Daqin jingjiao sanwei mongdu zan
Dunhuang, 8th - 9th century
Manuscript, ink on paper
H: 26 cm, W: 105 cm.
Pelliot Mission, 1906-1909, Qianfodong
Inv. Manuscrits orientaux, fonds Pelliot chinois 3847
[Oriental Manuscripts, Pelliot collection, Chinese 3847]
French National Library, Paris
This manuscript is apparently the oldest known Christian manuscript on paper.
As its title indicates, it is a Nestorian hymn of adoration intended for liturgical use and translated from the Syriac into Chinese by Jingjing, the chorévêque Adam named on the stele of the Yining Temple (v. Catalogue no. 28).
The term sanwei, Three Majesties, is an adaptation of the concept of the Trinity which is still often considered in Asia as Three Thrones: it includes the Cifu or affectionate Father, the Mingzi or Luminous Son and the Liangfeng, literally "fresh wind" or Holy Spirit.
The entire terminology of the text is studded with Buddhist references such as Fahuang or Master of the Law. The vocabulary would later undergo further evolution, however; Holy Spirit became Jingfeng or "pure breath". Mongdu seems to be the phonetic transcription of the Syriac motwa, a term which traditionally designates a hymn chanted while seated.
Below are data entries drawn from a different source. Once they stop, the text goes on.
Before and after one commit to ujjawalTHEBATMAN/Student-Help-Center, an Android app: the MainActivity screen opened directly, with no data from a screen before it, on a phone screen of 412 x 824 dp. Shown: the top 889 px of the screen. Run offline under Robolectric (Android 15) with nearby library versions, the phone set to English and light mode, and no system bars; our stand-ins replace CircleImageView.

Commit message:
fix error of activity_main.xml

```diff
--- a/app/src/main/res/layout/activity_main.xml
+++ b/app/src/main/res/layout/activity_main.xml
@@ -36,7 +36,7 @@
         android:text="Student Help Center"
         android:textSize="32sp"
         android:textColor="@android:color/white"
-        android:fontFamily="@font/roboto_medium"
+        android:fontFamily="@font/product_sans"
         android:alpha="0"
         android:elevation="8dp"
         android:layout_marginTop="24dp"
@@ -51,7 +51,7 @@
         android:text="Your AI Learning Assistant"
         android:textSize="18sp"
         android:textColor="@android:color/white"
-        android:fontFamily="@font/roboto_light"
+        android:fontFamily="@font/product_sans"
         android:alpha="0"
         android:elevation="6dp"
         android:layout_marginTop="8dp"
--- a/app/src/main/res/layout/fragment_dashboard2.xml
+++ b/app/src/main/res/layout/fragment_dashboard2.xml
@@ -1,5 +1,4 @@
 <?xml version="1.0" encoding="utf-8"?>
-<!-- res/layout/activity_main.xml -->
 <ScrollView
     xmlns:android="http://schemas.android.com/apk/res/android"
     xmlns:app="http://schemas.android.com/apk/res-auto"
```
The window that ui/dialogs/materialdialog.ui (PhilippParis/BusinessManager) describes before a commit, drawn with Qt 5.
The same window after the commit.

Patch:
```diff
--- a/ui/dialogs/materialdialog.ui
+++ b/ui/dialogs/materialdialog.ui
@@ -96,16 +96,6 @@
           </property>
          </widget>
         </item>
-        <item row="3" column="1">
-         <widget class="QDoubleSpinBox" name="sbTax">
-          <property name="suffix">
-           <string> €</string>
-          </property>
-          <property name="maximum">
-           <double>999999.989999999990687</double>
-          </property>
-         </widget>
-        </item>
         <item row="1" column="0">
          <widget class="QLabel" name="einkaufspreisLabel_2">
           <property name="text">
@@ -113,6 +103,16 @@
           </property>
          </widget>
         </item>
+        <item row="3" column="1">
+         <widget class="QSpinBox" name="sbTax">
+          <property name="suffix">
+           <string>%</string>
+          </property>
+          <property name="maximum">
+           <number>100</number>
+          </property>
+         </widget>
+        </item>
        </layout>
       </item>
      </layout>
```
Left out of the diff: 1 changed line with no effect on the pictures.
The text reproduces in Chinese the Gloria in excelsis Deo, which was then in use in the Eastern Syriac Church. In spite of the language difficulties, it succeeds in rendering in an ingenuous fashion the essence of this spirituality.